If you just ate, give your mouth a rest.

Brushing immediately after eating can sometimes do more harm than good. Here’s why waiting is wise:

  • Acidic foods and beverages – After consuming acidic items, wait at least 30 minutes to brush. This helps protect your enamel.
  • Rinse your mouth – If you can’t brush, rinse with water or a mouthwash to neutralize acids and help remove particles.
  • Chew sugar-free gum- It stimulates saliva production, which naturally cleanses the mouth and helps neutralize acid.

Remember proper toothbrush maintenance.

A well-maintained toothbrush is essential for oral health. Here’s how to ensure your toothbrush is helping, not hindering, your dental care:

  • Replace regularly – Change your toothbrush every 3-4 months or sooner if the bristles are frayed. A worn toothbrush won’t clean effectively.
  • Keep it clean – Rinse your toothbrush thoroughly after each use and let it air dry. Don’t store it in a closed container where germs can thrive.
  • Don’t share – Sharing a toothbrush can spread germs and infections. Make sure that every family member has their own, and store them separately.

Keep it to one fork per mouth, please.

Sharing utensils can spread more than just love – it can also spread germs.
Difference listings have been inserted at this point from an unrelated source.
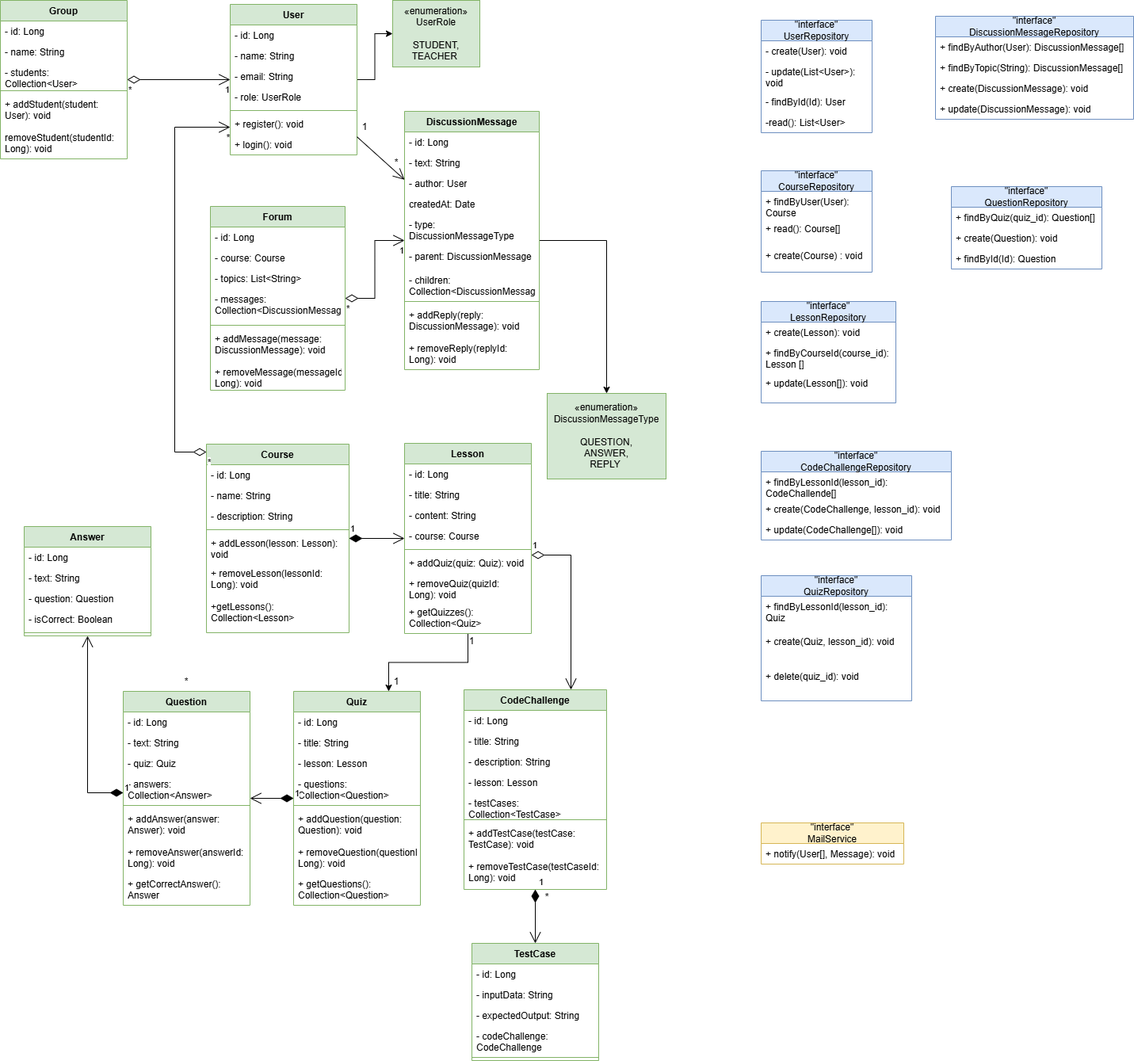
Earlier version of the draw.io export akademia_diagram.png (NikolajHon/Academy_Backend). Source tidied: cells renumbered, new cells last; positions are measured from the earlier drawing's top-left corner, leaving out a move shared by most shapes.
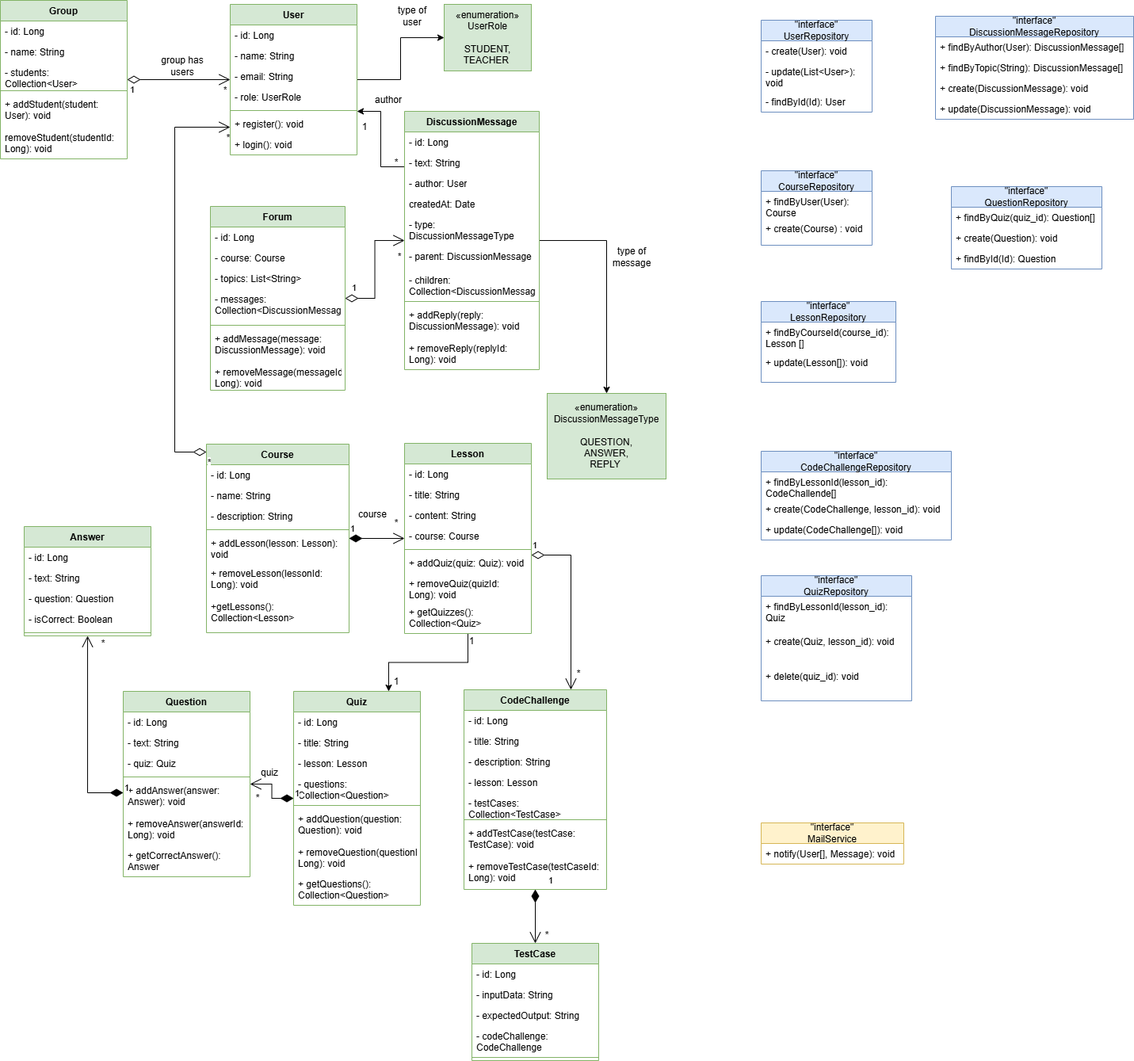
Later version of the same file.

Commit message:
fixed problems with diagrams

Diff of the diagram source:
```diff
@@ -84,7 +84,7 @@
       <mxGeometry y="230" width="160" height="40" as="geometry" />
     </mxCell>
     <mxCell id="29" value="Question " style="swimlane;fontStyle=1;align=center;verticalAlign=top;horizontal=1;startSize=26;whiteSpace=wrap;html=1;fillColor=#d5e8d4;strokeColor=#82b366;" parent="1" vertex="1">
-      <mxGeometry x="155" y="872" width="160" height="270" as="geometry" />
+      <mxGeometry x="155" y="872" width="160" height="234" as="geometry" />
     </mxCell>
     <mxCell id="30" value="- id: Long" style="text;strokeColor=none;fillColor=none;align=left;verticalAlign=top;spacingLeft=4;spacingRight=4;overflow=hidden;whiteSpace=wrap;html=1;" parent="29" vertex="1">
       <mxGeometry y="26" width="160" height="26" as="geometry" />
@@ -95,20 +95,17 @@
     <mxCell id="32" value="-&amp;nbsp;quiz: Quiz" style="text;strokeColor=none;fillColor=none;align=left;verticalAlign=top;spacingLeft=4;spacingRight=4;overflow=hidden;whiteSpace=wrap;html=1;" parent="29" vertex="1">
       <mxGeometry y="78" width="160" height="26" as="geometry" />
     </mxCell>
-    <mxCell id="33" value="-&amp;nbsp;answers: Collection&amp;lt;Answer&amp;gt;" style="text;strokeColor=none;fillColor=none;align=left;verticalAlign=top;spacingLeft=4;spacingRight=4;overflow=hidden;whiteSpace=wrap;html=1;" parent="29" vertex="1">
-      <mxGeometry y="104" width="160" height="36" as="geometry" />
-    </mxCell>
     <mxCell id="34" style="line;strokeWidth=1;fillColor=none;align=left;verticalAlign=middle;spacingTop=-1;spacingLeft=3;spacingRight=3;labelPosition=right;strokeColor=inherit;" parent="29" vertex="1">
-      <mxGeometry y="140" width="160" height="8" as="geometry" />
+      <mxGeometry y="104" width="160" height="8" as="geometry" />
     </mxCell>
     <mxCell id="35" value="+&amp;nbsp;addAnswer(answer: Answer): void" style="text;strokeColor=none;fillColor=none;align=left;verticalAlign=top;spacingLeft=4;spacingRight=4;overflow=hidden;whiteSpace=wrap;html=1;" parent="29" vertex="1">
-      <mxGeometry y="148" width="160" height="42" as="geometry" />
+      <mxGeometry y="112" width="160" height="42" as="geometry" />
     </mxCell>
     <mxCell id="36" value="+&amp;nbsp;removeAnswer(answerId: Long): void" style="text;strokeColor=none;fillColor=none;align=left;verticalAlign=top;spacingLeft=4;spacingRight=4;overflow=hidden;whiteSpace=wrap;html=1;" parent="29" vertex="1">
-      <mxGeometry y="190" width="160" height="40" as="geometry" />
+      <mxGeometry y="154" width="160" height="40" as="geometry" />
     </mxCell>
     <mxCell id="37" value="+&amp;nbsp;getCorrectAnswer(): Answer" style="text;strokeColor=none;fillColor=none;align=left;verticalAlign=top;spacingLeft=4;spacingRight=4;overflow=hidden;whiteSpace=wrap;html=1;" parent="29" vertex="1">
-      <mxGeometry y="230" width="160" height="40" as="geometry" />
+      <mxGeometry y="194" width="160" height="40" as="geometry" />
     </mxCell>
     <mxCell id="38" value="Answer " style="swimlane;fontStyle=1;align=center;verticalAlign=top;horizontal=1;startSize=26;whiteSpace=wrap;html=1;fillColor=#d5e8d4;strokeColor=#82b366;" parent="1" vertex="1">
       <mxGeometry x="30" y="664" width="160" height="138" as="geometry" />
@@ -200,6 +197,14 @@
     <mxCell id="67" style="edgeStyle=orthogonalEdgeStyle;rounded=0;jettySize=auto;html=1;" parent="1" edge="1" source="68" target="96">
       <mxGeometry relative="1" as="geometry" />
     </mxCell>
+    <mxCell id="150" style="edgeStyle=orthogonalEdgeStyle;rounded=0;jettySize=auto;html=1;" parent="1" edge="1" source="68" target="80">
+      <mxGeometry relative="1" as="geometry">
+        <Array as="points">
+          <mxPoint x="480" y="210" />
+          <mxPoint x="480" y="140" />
+        </Array>
+      </mxGeometry>
+    </mxCell>
     <mxCell id="68" value="DiscussionMessage " style="swimlane;fontStyle=1;align=center;verticalAlign=top;horizontal=1;startSize=26;whiteSpace=wrap;html=1;fillColor=#d5e8d4;strokeColor=#82b366;" parent="1" vertex="1">
       <mxGeometry x="510" y="140" width="170" height="326" as="geometry" />
     </mxCell>
@@ -282,20 +287,17 @@
       <mxGeometry y="160" width="160" height="40" as="geometry" />
     </mxCell>
     <mxCell id="95" value="«enumeration»&lt;br&gt;UserRole&lt;div&gt;&lt;br&gt;&lt;/div&gt;&lt;div&gt;STUDENT,&lt;/div&gt;&lt;div&gt;TEACHER&amp;nbsp;&lt;/div&gt;" style="html=1;whiteSpace=wrap;fillColor=#d5e8d4;strokeColor=#82b366;" parent="1" vertex="1">
-      <mxGeometry x="495" width="110" height="84" as="geometry" />
+      <mxGeometry x="560" y="5" width="110" height="84" as="geometry" />
     </mxCell>
     <mxCell id="96" value="«enumeration»&lt;br&gt;DiscussionMessageType&lt;div&gt;&lt;br&gt;&lt;/div&gt;&lt;div&gt;QUESTION,&lt;/div&gt;&lt;div&gt;&lt;span style=&quot;background-color: transparent; color: light-dark(rgb(0, 0, 0), rgb(255, 255, 255));&quot;&gt;ANSWER,&lt;/span&gt;&lt;/div&gt;&lt;div&gt;&lt;span style=&quot;background-color: transparent; color: light-dark(rgb(0, 0, 0), rgb(255, 255, 255));&quot;&gt;REPLY&amp;nbsp;&lt;/span&gt;&lt;/div&gt;" style="html=1;whiteSpace=wrap;fillColor=#d5e8d4;strokeColor=#82b366;" parent="1" vertex="1">
       <mxGeometry x="690" y="496" width="150" height="108" as="geometry" />
     </mxCell>
     <mxCell id="97" value="*" style="text;strokeColor=none;align=center;fillColor=none;html=1;verticalAlign=middle;whiteSpace=wrap;rounded=0;" parent="1" vertex="1">
-      <mxGeometry x="220" y="850" width="30" height="20" as="geometry" />
+      <mxGeometry x="310" y="997" width="30" height="20" as="geometry" />
     </mxCell>
     <mxCell id="98" value="*" style="text;strokeColor=none;align=center;fillColor=none;html=1;verticalAlign=middle;whiteSpace=wrap;rounded=0;" parent="1" vertex="1">
-      <mxGeometry x="680" y="1122" width="20" height="20" as="geometry" />
+      <mxGeometry x="680" y="1170" width="20" height="20" as="geometry" />
     </mxCell>
-    <mxCell id="99" style="endArrow=open;endFill=1;endSize=12;html=1;rounded=0;" parent="1" edge="1" source="80" target="68">
-      <mxGeometry relative="1" as="geometry" />
-    </mxCell>
     <mxCell id="100" value="1" style="text;strokeColor=none;align=center;fillColor=none;html=1;verticalAlign=middle;whiteSpace=wrap;rounded=0;" parent="1" vertex="1">
       <mxGeometry x="450" y="150" width="20" height="20" as="geometry" />
     </mxCell>
@@ -306,19 +308,27 @@
       <mxGeometry relative="1" as="geometry" />
     </mxCell>
     <mxCell id="103" value="*" style="edgeLabel;html=1;align=left;verticalAlign=top;" parent="102" vertex="1">
-      <mxGeometry x="-1" relative="1" as="geometry" />
+      <mxGeometry x="-1" relative="1" as="geometry">
+        <mxPoint x="120" as="offset" />
+      </mxGeometry>
     </mxCell>
     <mxCell id="104" value="1" style="edgeLabel;html=1;align=right;verticalAlign=top;" parent="102" vertex="1">
-      <mxGeometry x="1" relative="1" as="geometry" />
+      <mxGeometry x="1" relative="1" as="geometry">
+        <mxPoint x="-120" as="offset" />
+      </mxGeometry>
     </mxCell>
     <mxCell id="105" style="endArrow=open;html=1;endSize=12;startArrow=diamondThin;startSize=14;startFill=0;edgeStyle=orthogonalEdgeStyle;rounded=0;" parent="1" edge="1" source="59" target="68">
       <mxGeometry relative="1" as="geometry" />
     </mxCell>
     <mxCell id="106" value="*" style="edgeLabel;html=1;align=left;verticalAlign=top;" parent="105" vertex="1">
-      <mxGeometry x="-1" relative="1" as="geometry" />
+      <mxGeometry x="-1" relative="1" as="geometry">
+        <mxPoint x="65" y="-66" as="offset" />
+      </mxGeometry>
     </mxCell>
     <mxCell id="107" value="1" style="edgeLabel;html=1;align=right;verticalAlign=top;" parent="105" vertex="1">
-      <mxGeometry x="1" relative="1" as="geometry" />
+      <mxGeometry x="1" relative="1" as="geometry">
+        <mxPoint x="-60" y="47" as="offset" />
+      </mxGeometry>
     </mxCell>
     <mxCell id="108" value="1" style="endArrow=open;html=1;endSize=12;startArrow=diamondThin;startSize=14;startFill=1;edgeStyle=orthogonalEdgeStyle;align=left;verticalAlign=bottom;rounded=0;" parent="1" edge="1" source="2" target="11">
       <mxGeometry x="-1" y="3" relative="1" as="geometry" />
@@ -341,7 +351,9 @@
       </mxGeometry>
     </mxCell>
     <mxCell id="112" value="1" style="endArrow=open;html=1;endSize=12;startArrow=diamondThin;startSize=14;startFill=1;edgeStyle=orthogonalEdgeStyle;align=left;verticalAlign=bottom;rounded=0;" parent="1" edge="1" source="44" target="53">
-      <mxGeometry x="-1" y="3" relative="1" as="geometry" />
+      <mxGeometry x="-1" y="15" relative="1" as="geometry">
+        <mxPoint y="-2" as="offset" />
+      </mxGeometry>
     </mxCell>
     <mxCell id="113" style="endArrow=open;html=1;endSize=12;startArrow=diamondThin;startSize=14;startFill=0;edgeStyle=orthogonalEdgeStyle;rounded=0;" parent="1" edge="1" source="2" target="80">
       <mxGeometry relative="1" as="geometry">
@@ -358,7 +370,7 @@
       <mxGeometry x="1" relative="1" as="geometry" />
     </mxCell>
     <mxCell id="116" value="&quot;interface&quot;&lt;div&gt;UserRepository&lt;/div&gt;" style="swimlane;fontStyle=0;horizontal=1;startSize=26;fillColor=#dae8fc;whiteSpace=wrap;html=1;strokeColor=#6c8ebf;" parent="1" vertex="1">
-      <mxGeometry x="960" y="25" width="140" height="142" as="geometry" />
+      <mxGeometry x="960" y="25" width="140" height="116" as="geometry" />
     </mxCell>
     <mxCell id="117" value="- create(User): void" style="text;strokeColor=none;fillColor=none;align=left;verticalAlign=top;spacingLeft=4;spacingRight=4;overflow=hidden;whiteSpace=wrap;html=1;" parent="116" vertex="1">
       <mxGeometry y="26" width="140" height="26" as="geometry" />
@@ -369,32 +381,23 @@
     <mxCell id="119" value="- findById(Id): User" style="text;strokeColor=none;fillColor=none;align=left;verticalAlign=top;spacingLeft=4;spacingRight=4;overflow=hidden;whiteSpace=wrap;html=1;" parent="116" vertex="1">
       <mxGeometry y="90" width="140" height="26" as="geometry" />
     </mxCell>
-    <mxCell id="120" value="-read(): List&amp;lt;User&amp;gt;" style="text;strokeColor=none;fillColor=none;align=left;verticalAlign=top;spacingLeft=4;spacingRight=4;overflow=hidden;whiteSpace=wrap;html=1;" parent="116" vertex="1">
-      <mxGeometry y="116" width="140" height="26" as="geometry" />
-    </mxCell>
     <mxCell id="121" value="&quot;interface&quot;&lt;div&gt;CourseRepository&lt;/div&gt;" style="swimlane;fontStyle=0;horizontal=1;startSize=26;fillColor=#dae8fc;whiteSpace=wrap;html=1;strokeColor=#6c8ebf;" parent="1" vertex="1">
-      <mxGeometry x="960" y="215" width="140" height="128" as="geometry" />
+      <mxGeometry x="960" y="215" width="140" height="94" as="geometry" />
     </mxCell>
     <mxCell id="122" value="+ findByUser(User): Course" style="text;strokeColor=none;fillColor=none;align=left;verticalAlign=top;spacingLeft=4;spacingRight=4;overflow=hidden;whiteSpace=wrap;html=1;" parent="121" vertex="1">
       <mxGeometry y="26" width="140" height="34" as="geometry" />
     </mxCell>
-    <mxCell id="123" value="+ read(): Course[]" style="text;strokeColor=none;fillColor=none;align=left;verticalAlign=top;spacingLeft=4;spacingRight=4;overflow=hidden;whiteSpace=wrap;html=1;" parent="121" vertex="1">
-      <mxGeometry y="60" width="140" height="34" as="geometry" />
-    </mxCell>
     <mxCell id="124" value="+ create(Course) : void" style="text;strokeColor=none;fillColor=none;align=left;verticalAlign=top;spacingLeft=4;spacingRight=4;overflow=hidden;whiteSpace=wrap;html=1;" parent="121" vertex="1">
-      <mxGeometry y="94" width="140" height="34" as="geometry" />
+      <mxGeometry y="60" width="140" height="34" as="geometry" />
     </mxCell>
     <mxCell id="125" value="&quot;interface&quot;&lt;br&gt;LessonRepository" style="swimlane;fontStyle=0;horizontal=1;startSize=26;fillColor=#dae8fc;whiteSpace=wrap;html=1;strokeColor=#6c8ebf;" parent="1" vertex="1">
-      <mxGeometry x="960" y="380" width="170" height="128" as="geometry" />
+      <mxGeometry x="960" y="380" width="170" height="102" as="geometry" />
     </mxCell>
-    <mxCell id="126" value="+ create(Lesson): void" style="text;strokeColor=none;fillColor=none;align=left;verticalAlign=top;spacingLeft=4;spacingRight=4;overflow=hidden;whiteSpace=wrap;html=1;" parent="125" vertex="1">
-      <mxGeometry y="26" width="170" height="26" as="geometry" />
-    </mxCell>
     <mxCell id="127" value="+ findByCourseId(course_id): Lesson []" style="text;strokeColor=none;fillColor=none;align=left;verticalAlign=top;spacingLeft=4;spacingRight=4;overflow=hidden;whiteSpace=wrap;html=1;" parent="125" vertex="1">
-      <mxGeometry y="52" width="170" height="38" as="geometry" />
+      <mxGeometry y="26" width="170" height="38" as="geometry" />
     </mxCell>
     <mxCell id="128" value="+ update(Lesson[]): void" style="text;strokeColor=none;fillColor=none;align=left;verticalAlign=top;spacingLeft=4;spacingRight=4;overflow=hidden;whiteSpace=wrap;html=1;" parent="125" vertex="1">
-      <mxGeometry y="90" width="170" height="38" as="geometry" />
+      <mxGeometry y="64" width="170" height="38" as="geometry" />
     </mxCell>
     <mxCell id="129" value="&quot;interface&quot;&lt;div&gt;CodeChallengeRepository&lt;/div&gt;" style="swimlane;fontStyle=0;horizontal=1;startSize=26;fillColor=#dae8fc;whiteSpace=wrap;html=1;strokeColor=#6c8ebf;" parent="1" vertex="1">
       <mxGeometry x="960" y="569" width="240" height="112" as="geometry" />
@@ -459,5 +462,32 @@
     <mxCell id="149" value="+ notify(User[], Message): void" style="text;strokeColor=none;fillColor=none;align=left;verticalAlign=top;spacingLeft=4;spacingRight=4;overflow=hidden;whiteSpace=wrap;html=1;" parent="148" vertex="1">
       <mxGeometry y="26" width="180" height="26" as="geometry" />
     </mxCell>
+    <mxCell id="151" value="*" style="text;strokeColor=none;align=center;fillColor=none;html=1;verticalAlign=middle;whiteSpace=wrap;rounded=0;" parent="1" vertex="1">
+      <mxGeometry x="490" y="650" width="20" height="20" as="geometry" />
+    </mxCell>
+    <mxCell id="152" value="*" style="text;strokeColor=none;align=center;fillColor=none;html=1;verticalAlign=middle;whiteSpace=wrap;rounded=0;" parent="1" vertex="1">
+      <mxGeometry x="120" y="802" width="20" height="20" as="geometry" />
+    </mxCell>
+    <mxCell id="153" value="*" style="text;strokeColor=none;align=center;fillColor=none;html=1;verticalAlign=middle;whiteSpace=wrap;rounded=0;" parent="1" vertex="1">
+      <mxGeometry x="720" y="840" width="20" height="20" as="geometry" />
+    </mxCell>
+    <mxCell id="154" value="type of message" style="text;strokeColor=none;align=center;fillColor=none;html=1;verticalAlign=middle;whiteSpace=wrap;rounded=0;" parent="1" vertex="1">
+      <mxGeometry x="767" y="309" width="60" height="30" as="geometry" />
+    </mxCell>
+    <mxCell id="155" value="type of user" style="text;strokeColor=none;align=center;fillColor=none;html=1;verticalAlign=middle;whiteSpace=wrap;rounded=0;" parent="1" vertex="1">
+      <mxGeometry x="490" y="5" width="60" height="30" as="geometry" />
+    </mxCell>
+    <mxCell id="156" value="quiz" style="text;strokeColor=none;align=center;fillColor=none;html=1;verticalAlign=middle;whiteSpace=wrap;rounded=0;" parent="1" vertex="1">
+      <mxGeometry x="310" y="959.5" width="60" height="30" as="geometry" />
+    </mxCell>
+    <mxCell id="157" value="course" style="text;strokeColor=none;align=center;fillColor=none;html=1;verticalAlign=middle;whiteSpace=wrap;rounded=0;" parent="1" vertex="1">
+      <mxGeometry x="440" y="634" width="60" height="30" as="geometry" />
+    </mxCell>
+    <mxCell id="158" value="author" style="text;strokeColor=none;align=center;fillColor=none;html=1;verticalAlign=middle;whiteSpace=wrap;rounded=0;" parent="1" vertex="1">
+      <mxGeometry x="460" y="111" width="60" height="30" as="geometry" />
+    </mxCell>
+    <mxCell id="159" value="group has users" style="text;strokeColor=none;align=center;fillColor=none;html=1;verticalAlign=middle;whiteSpace=wrap;rounded=0;" parent="1" vertex="1">
+      <mxGeometry x="200" y="68" width="60" height="30" as="geometry" />
+    </mxCell>
   </root>
 </mxGraphModel>
```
Here’s how to keep things sanitary:

  • Use your own – Stick to using your own cups, straws, and silverware. It’s a simple step that greatly reduces the spread of germs.
  • Clean well – Wash dishes and utensils thoroughly with hot, soapy water or in a dishwasher to kill any lingering bacteria.
  • Be mindful of illness – If someone in the house is sick, use disposable items or ensure their utensils are washed separately.

By keeping these tips in mind, you’re not just avoiding harmful dental habits and potential dental problems; you’re investing in the long-term health of your family’s smiles. Let’s make these changes together and keep those pearly whites happy and healthy!


“6 Habits That Harm Your Teeth (And How to Break Them),” American Dental Association, https://www.mouthhealthy.org/bad-habits-for-dental-health
“A dental expert weighs in on why you should never use a toothpick to clean your teeth,” Business Insider, https://www.businessinsider.com/guides/health/dental/are-toothpicks-bad-for-teeth-gums
“Is Brushing Teeth After Eating Good For You?” Colgate, https://www.colgate.com/en-ph/oral-health/brushing-and-flossing/is-brushing-teeth-after-eating-good-for-you“How Often Should You Change Your Toothbrush?” Colgate, https://www.colgate.com/en-in/oral-health/brushing-and-flossing/how-often-should-you-change-your-toothbrush-0114